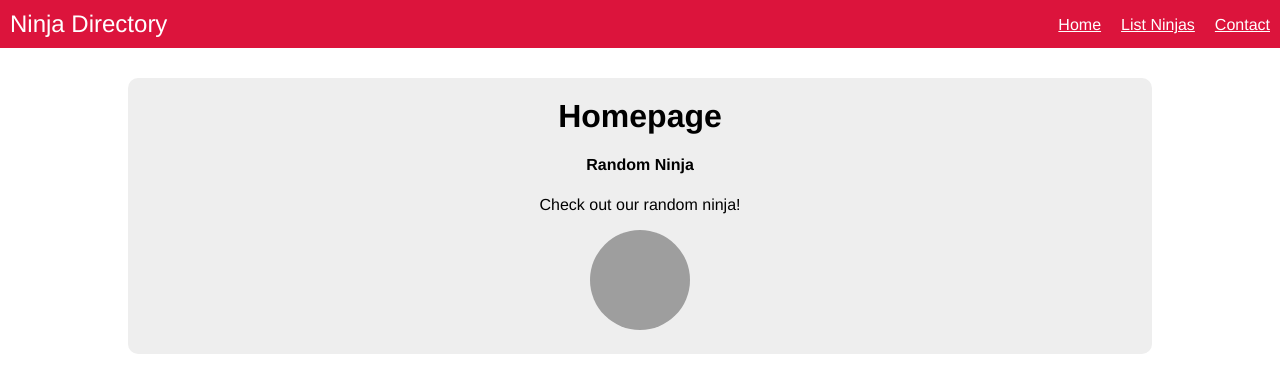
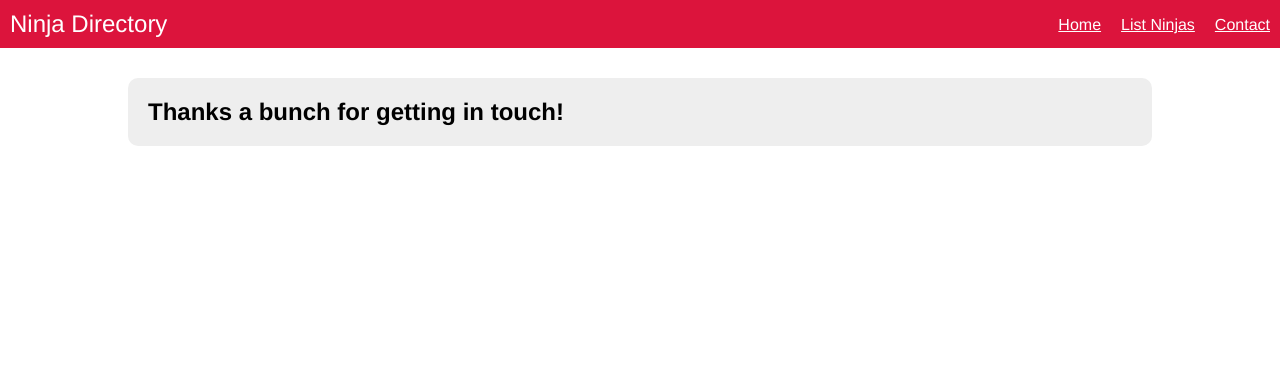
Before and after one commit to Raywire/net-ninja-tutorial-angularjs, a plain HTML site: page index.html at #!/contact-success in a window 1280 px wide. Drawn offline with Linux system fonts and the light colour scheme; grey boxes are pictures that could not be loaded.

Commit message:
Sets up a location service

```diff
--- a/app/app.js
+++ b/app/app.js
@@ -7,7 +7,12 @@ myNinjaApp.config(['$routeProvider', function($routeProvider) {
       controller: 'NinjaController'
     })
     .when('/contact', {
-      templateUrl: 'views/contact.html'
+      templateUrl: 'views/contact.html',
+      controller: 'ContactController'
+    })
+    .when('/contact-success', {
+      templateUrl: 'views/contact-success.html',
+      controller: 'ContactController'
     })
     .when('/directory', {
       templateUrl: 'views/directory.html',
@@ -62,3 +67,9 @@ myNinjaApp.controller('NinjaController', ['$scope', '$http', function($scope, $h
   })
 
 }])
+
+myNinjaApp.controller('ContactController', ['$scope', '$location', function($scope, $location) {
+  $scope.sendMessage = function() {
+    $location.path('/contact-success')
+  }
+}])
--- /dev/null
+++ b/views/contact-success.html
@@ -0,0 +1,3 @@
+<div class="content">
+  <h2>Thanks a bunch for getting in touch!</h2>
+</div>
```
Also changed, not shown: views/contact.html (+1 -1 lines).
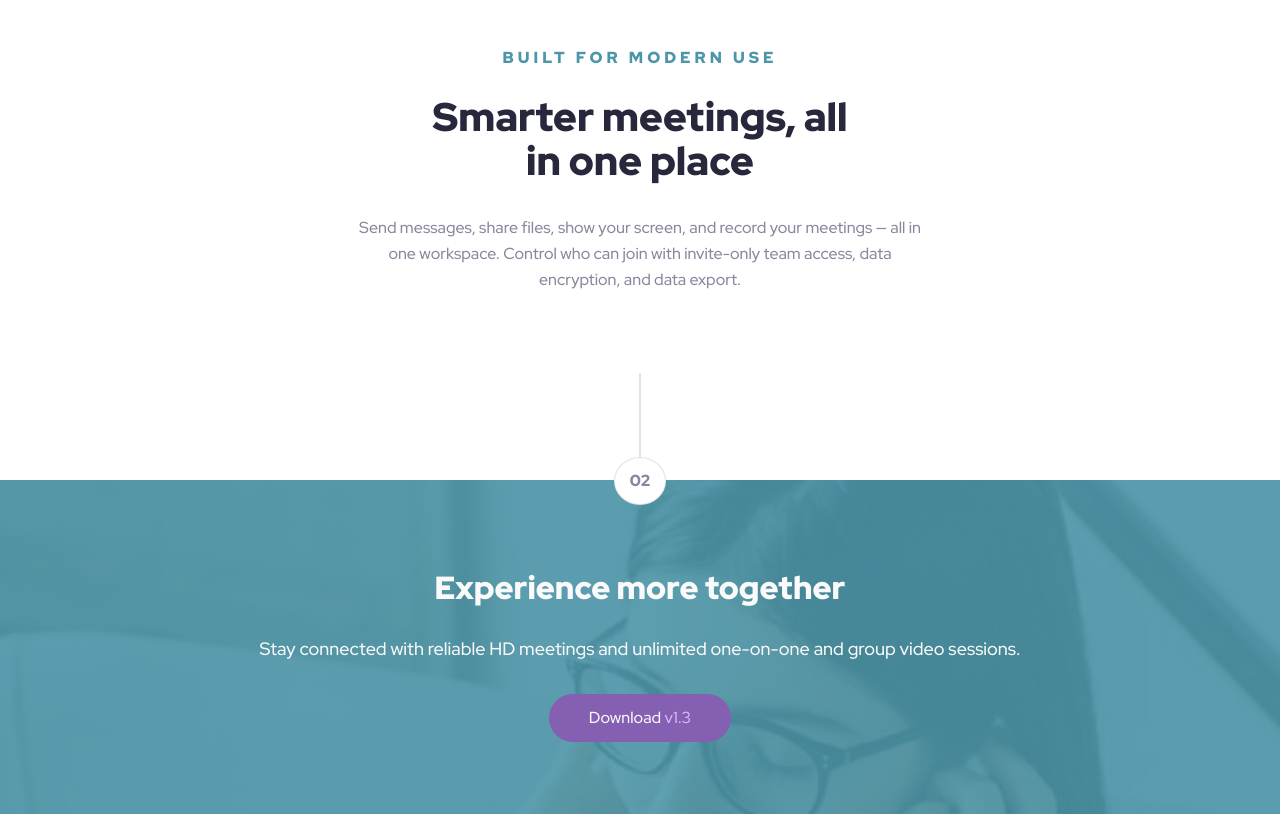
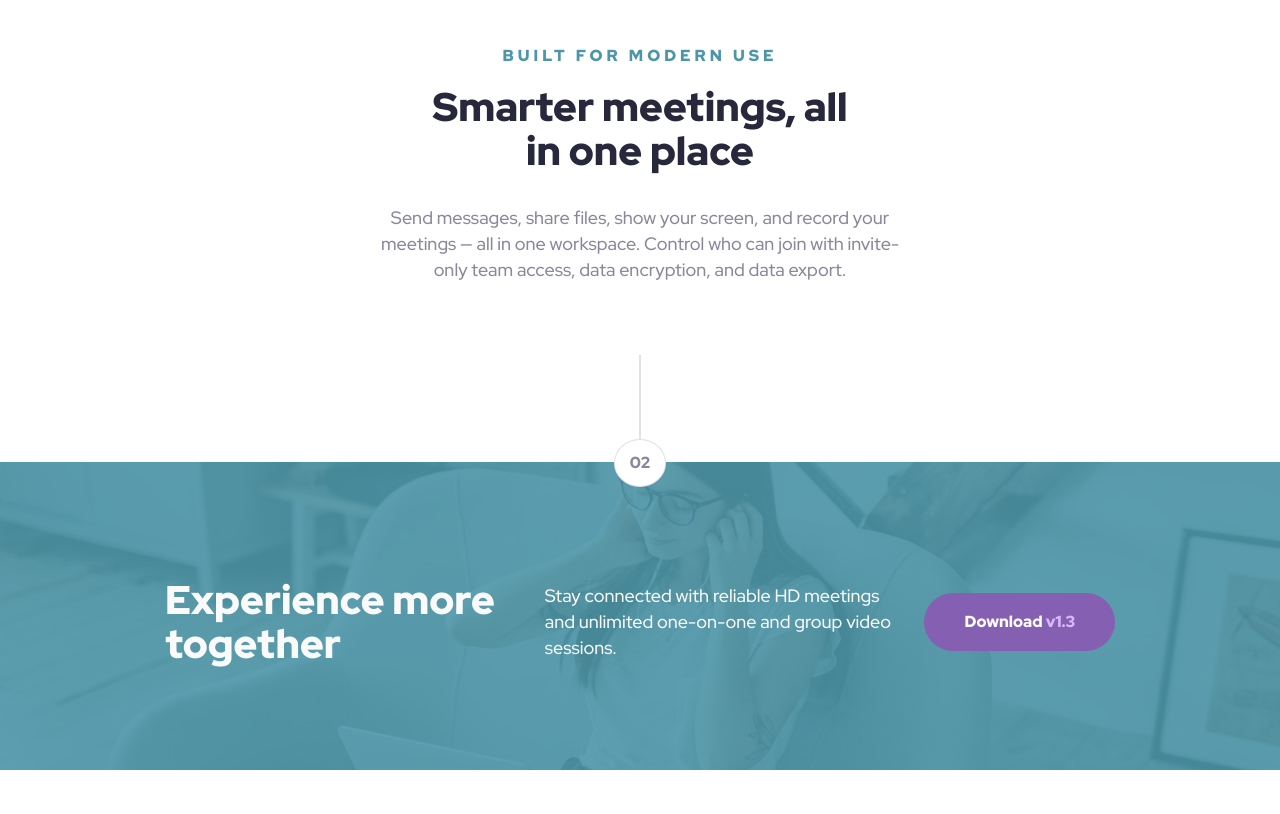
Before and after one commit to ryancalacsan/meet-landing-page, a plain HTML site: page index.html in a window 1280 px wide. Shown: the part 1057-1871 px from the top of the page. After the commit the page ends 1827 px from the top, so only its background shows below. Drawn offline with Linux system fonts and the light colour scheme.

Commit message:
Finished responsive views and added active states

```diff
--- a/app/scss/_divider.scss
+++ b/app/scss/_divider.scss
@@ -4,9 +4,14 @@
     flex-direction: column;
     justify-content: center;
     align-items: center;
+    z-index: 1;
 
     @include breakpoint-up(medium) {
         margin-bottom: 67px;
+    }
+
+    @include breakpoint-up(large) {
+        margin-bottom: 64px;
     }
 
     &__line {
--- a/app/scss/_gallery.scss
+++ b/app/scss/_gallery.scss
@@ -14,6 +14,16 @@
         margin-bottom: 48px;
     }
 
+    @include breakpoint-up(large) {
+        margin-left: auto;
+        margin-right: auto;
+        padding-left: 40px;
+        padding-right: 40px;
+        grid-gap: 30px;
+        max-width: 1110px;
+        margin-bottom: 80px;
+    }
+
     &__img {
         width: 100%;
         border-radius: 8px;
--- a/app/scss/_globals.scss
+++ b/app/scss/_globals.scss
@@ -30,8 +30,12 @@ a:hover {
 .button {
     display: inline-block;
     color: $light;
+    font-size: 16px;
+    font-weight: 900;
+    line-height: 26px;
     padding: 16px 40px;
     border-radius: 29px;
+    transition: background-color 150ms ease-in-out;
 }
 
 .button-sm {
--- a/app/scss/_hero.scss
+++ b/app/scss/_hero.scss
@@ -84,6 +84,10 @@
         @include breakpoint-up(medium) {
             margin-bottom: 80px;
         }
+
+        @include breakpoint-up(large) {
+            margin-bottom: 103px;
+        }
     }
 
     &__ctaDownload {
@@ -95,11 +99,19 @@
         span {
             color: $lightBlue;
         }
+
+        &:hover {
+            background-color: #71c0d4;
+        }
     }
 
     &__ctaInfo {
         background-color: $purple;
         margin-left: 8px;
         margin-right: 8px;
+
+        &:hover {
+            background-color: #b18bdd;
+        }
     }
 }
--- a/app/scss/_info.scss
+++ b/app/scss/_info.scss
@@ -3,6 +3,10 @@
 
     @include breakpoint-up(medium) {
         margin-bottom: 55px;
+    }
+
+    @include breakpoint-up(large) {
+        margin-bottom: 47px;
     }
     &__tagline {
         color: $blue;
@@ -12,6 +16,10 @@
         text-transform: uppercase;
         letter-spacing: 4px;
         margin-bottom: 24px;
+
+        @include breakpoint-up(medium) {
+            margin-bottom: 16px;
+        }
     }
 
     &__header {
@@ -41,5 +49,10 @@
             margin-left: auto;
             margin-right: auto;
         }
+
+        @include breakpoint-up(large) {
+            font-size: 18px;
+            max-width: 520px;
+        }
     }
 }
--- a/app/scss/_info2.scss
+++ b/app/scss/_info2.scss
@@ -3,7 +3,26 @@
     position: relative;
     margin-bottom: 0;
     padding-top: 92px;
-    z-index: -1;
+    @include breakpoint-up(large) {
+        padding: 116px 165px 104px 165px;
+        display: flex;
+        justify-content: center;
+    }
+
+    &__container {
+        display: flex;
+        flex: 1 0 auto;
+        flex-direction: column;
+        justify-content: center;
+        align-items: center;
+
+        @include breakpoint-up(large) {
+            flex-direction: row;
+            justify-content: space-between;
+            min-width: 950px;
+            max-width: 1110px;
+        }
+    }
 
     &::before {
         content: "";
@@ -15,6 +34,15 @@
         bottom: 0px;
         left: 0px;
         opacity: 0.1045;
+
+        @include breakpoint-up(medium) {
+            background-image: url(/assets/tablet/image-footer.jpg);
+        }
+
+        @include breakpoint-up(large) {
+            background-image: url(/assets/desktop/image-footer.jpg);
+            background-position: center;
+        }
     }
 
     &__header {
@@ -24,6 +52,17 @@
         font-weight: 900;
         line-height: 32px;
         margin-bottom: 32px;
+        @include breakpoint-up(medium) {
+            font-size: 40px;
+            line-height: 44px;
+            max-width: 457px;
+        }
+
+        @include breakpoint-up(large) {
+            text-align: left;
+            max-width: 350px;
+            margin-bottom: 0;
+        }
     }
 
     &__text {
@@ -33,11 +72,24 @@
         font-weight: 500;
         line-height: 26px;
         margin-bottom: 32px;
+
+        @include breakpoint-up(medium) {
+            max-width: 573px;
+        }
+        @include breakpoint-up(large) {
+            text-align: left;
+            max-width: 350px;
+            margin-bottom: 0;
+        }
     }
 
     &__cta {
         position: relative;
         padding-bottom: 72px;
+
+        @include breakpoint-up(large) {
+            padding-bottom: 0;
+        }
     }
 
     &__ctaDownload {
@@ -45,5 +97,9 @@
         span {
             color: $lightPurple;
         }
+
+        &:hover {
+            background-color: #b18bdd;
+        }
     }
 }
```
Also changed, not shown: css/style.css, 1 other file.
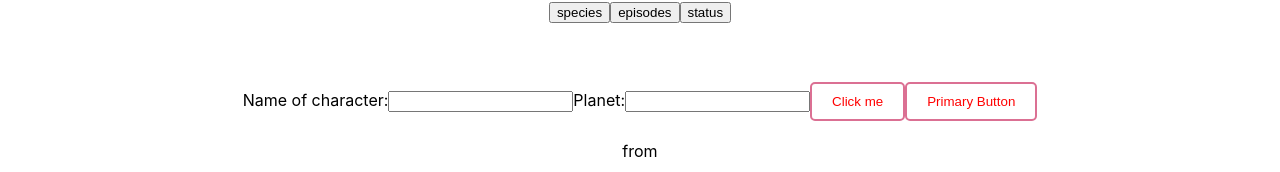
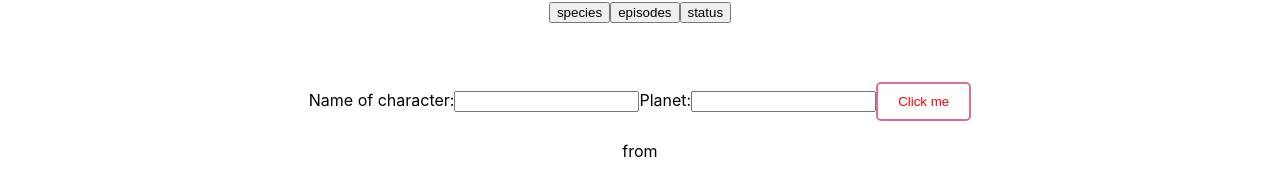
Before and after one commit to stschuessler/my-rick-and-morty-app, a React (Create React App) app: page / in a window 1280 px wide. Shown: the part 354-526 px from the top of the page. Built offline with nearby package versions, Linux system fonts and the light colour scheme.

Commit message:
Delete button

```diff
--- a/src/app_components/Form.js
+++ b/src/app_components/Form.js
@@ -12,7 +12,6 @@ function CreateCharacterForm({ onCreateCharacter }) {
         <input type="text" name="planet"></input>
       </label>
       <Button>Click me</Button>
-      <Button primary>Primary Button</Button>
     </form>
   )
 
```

□ □ □ □ □ □ □

§ EXERCISE GOAL: Do not include images; quote all of the entries above exactly.

§ OUTPUT OF THE EXERCISE:
Before and after one commit to Raywire/net-ninja-tutorial-angularjs, a plain HTML site: page index.html at #!/contact-success in a window 1280 px wide. Drawn offline with Linux system fonts and the light colour scheme; grey boxes are pictures that could not be loaded.

Commit message:
Sets up a location service

```diff
--- a/app/app.js
+++ b/app/app.js
@@ -7,7 +7,12 @@ myNinjaApp.config(['$routeProvider', function($routeProvider) {
       controller: 'NinjaController'
     })
     .when('/contact', {
-      templateUrl: 'views/contact.html'
+      templateUrl: 'views/contact.html',
+      controller: 'ContactController'
+    })
+    .when('/contact-success', {
+      templateUrl: 'views/contact-success.html',
+      controller: 'ContactController'
     })
     .when('/directory', {
       templateUrl: 'views/directory.html',
@@ -62,3 +67,9 @@ myNinjaApp.controller('NinjaController', ['$scope', '$http', function($scope, $h
   })
 
 }])
+
+myNinjaApp.controller('ContactController', ['$scope', '$location', function($scope, $location) {
+  $scope.sendMessage = function() {
+    $location.path('/contact-success')
+  }
+}])
--- /dev/null
+++ b/views/contact-success.html
@@ -0,0 +1,3 @@
+<div class="content">
+  <h2>Thanks a bunch for getting in touch!</h2>
+</div>
```
Also changed, not shown: views/contact.html (+1 -1 lines).
Before and after one commit to ryancalacsan/meet-landing-page, a plain HTML site: page index.html in a window 1280 px wide. Shown: the part 1057-1871 px from the top of the page. After the commit the page ends 1827 px from the top, so only its background shows below. Drawn offline with Linux system fonts and the light colour scheme.

Commit message:
Finished responsive views and added active states

```diff
--- a/app/scss/_divider.scss
+++ b/app/scss/_divider.scss
@@ -4,9 +4,14 @@
     flex-direction: column;
     justify-content: center;
     align-items: center;
+    z-index: 1;
 
     @include breakpoint-up(medium) {
         margin-bottom: 67px;
+    }
+
+    @include breakpoint-up(large) {
+        margin-bottom: 64px;
     }
 
     &__line {
--- a/app/scss/_gallery.scss
+++ b/app/scss/_gallery.scss
@@ -14,6 +14,16 @@
         margin-bottom: 48px;
     }
 
+    @include breakpoint-up(large) {
+        margin-left: auto;
+        margin-right: auto;
+        padding-left: 40px;
+        padding-right: 40px;
+        grid-gap: 30px;
+        max-width: 1110px;
+        margin-bottom: 80px;
+    }
+
     &__img {
         width: 100%;
         border-radius: 8px;
--- a/app/scss/_globals.scss
+++ b/app/scss/_globals.scss
@@ -30,8 +30,12 @@ a:hover {
 .button {
     display: inline-block;
     color: $light;
+    font-size: 16px;
+    font-weight: 900;
+    line-height: 26px;
     padding: 16px 40px;
     border-radius: 29px;
+    transition: background-color 150ms ease-in-out;
 }
 
 .button-sm {
--- a/app/scss/_hero.scss
+++ b/app/scss/_hero.scss
@@ -84,6 +84,10 @@
         @include breakpoint-up(medium) {
             margin-bottom: 80px;
         }
+
+        @include breakpoint-up(large) {
+            margin-bottom: 103px;
+        }
     }
 
     &__ctaDownload {
@@ -95,11 +99,19 @@
         span {
             color: $lightBlue;
         }
+
+        &:hover {
+            background-color: #71c0d4;
+        }
     }
 
     &__ctaInfo {
         background-color: $purple;
         margin-left: 8px;
         margin-right: 8px;
+
+        &:hover {
+            background-color: #b18bdd;
+        }
     }
 }
--- a/app/scss/_info.scss
+++ b/app/scss/_info.scss
@@ -3,6 +3,10 @@
 
     @include breakpoint-up(medium) {
         margin-bottom: 55px;
+    }
+
+    @include breakpoint-up(large) {
+        margin-bottom: 47px;
     }
     &__tagline {
         color: $blue;
@@ -12,6 +16,10 @@
         text-transform: uppercase;
         letter-spacing: 4px;
         margin-bottom: 24px;
+
+        @include breakpoint-up(medium) {
+            margin-bottom: 16px;
+        }
     }
 
     &__header {
@@ -41,5 +49,10 @@
             margin-left: auto;
             margin-right: auto;
         }
+
+        @include breakpoint-up(large) {
+            font-size: 18px;
+            max-width: 520px;
+        }
     }
 }
--- a/app/scss/_info2.scss
+++ b/app/scss/_info2.scss
@@ -3,7 +3,26 @@
     position: relative;
     margin-bottom: 0;
     padding-top: 92px;
-    z-index: -1;
+    @include breakpoint-up(large) {
+        padding: 116px 165px 104px 165px;
+        display: flex;
+        justify-content: center;
+    }
+
+    &__container {
+        display: flex;
+        flex: 1 0 auto;
+        flex-direction: column;
+        justify-content: center;
+        align-items: center;
+
+        @include breakpoint-up(large) {
+            flex-direction: row;
+            justify-content: space-between;
+            min-width: 950px;
+            max-width: 1110px;
+        }
+    }
 
     &::before {
         content: "";
@@ -15,6 +34,15 @@
         bottom: 0px;
         left: 0px;
         opacity: 0.1045;
+
+        @include breakpoint-up(medium) {
+            background-image: url(/assets/tablet/image-footer.jpg);
+        }
+
+        @include breakpoint-up(large) {
+            background-image: url(/assets/desktop/image-footer.jpg);
+            background-position: center;
+        }
     }
 
     &__header {
@@ -24,6 +52,17 @@
         font-weight: 900;
         line-height: 32px;
         margin-bottom: 32px;
+        @include breakpoint-up(medium) {
+            font-size: 40px;
+            line-height: 44px;
+            max-width: 457px;
+        }
+
+        @include breakpoint-up(large) {
+            text-align: left;
+            max-width: 350px;
+            margin-bottom: 0;
+        }
     }
 
     &__text {
@@ -33,11 +72,24 @@
         font-weight: 500;
         line-height: 26px;
         margin-bottom: 32px;
+
+        @include breakpoint-up(medium) {
+            max-width: 573px;
+        }
+        @include breakpoint-up(large) {
+            text-align: left;
+            max-width: 350px;
+            margin-bottom: 0;
+        }
     }
 
     &__cta {
         position: relative;
         padding-bottom: 72px;
+
+        @include breakpoint-up(large) {
+            padding-bottom: 0;
+        }
     }
 
     &__ctaDownload {
@@ -45,5 +97,9 @@
         span {
             color: $lightPurple;
         }
+
+        &:hover {
+            background-color: #b18bdd;
+        }
     }
 }
```
Also changed, not shown: css/style.css, 1 other file.
Before and after one commit to stschuessler/my-rick-and-morty-app, a React (Create React App) app: page / in a window 1280 px wide. Shown: the part 354-526 px from the top of the page. Built offline with nearby package versions, Linux system fonts and the light colour scheme.

Commit message:
Delete button

```diff
--- a/src/app_components/Form.js
+++ b/src/app_components/Form.js
@@ -12,7 +12,6 @@ function CreateCharacterForm({ onCreateCharacter }) {
         <input type="text" name="planet"></input>
       </label>
       <Button>Click me</Button>
-      <Button primary>Primary Button</Button>
     </form>
   )
 
```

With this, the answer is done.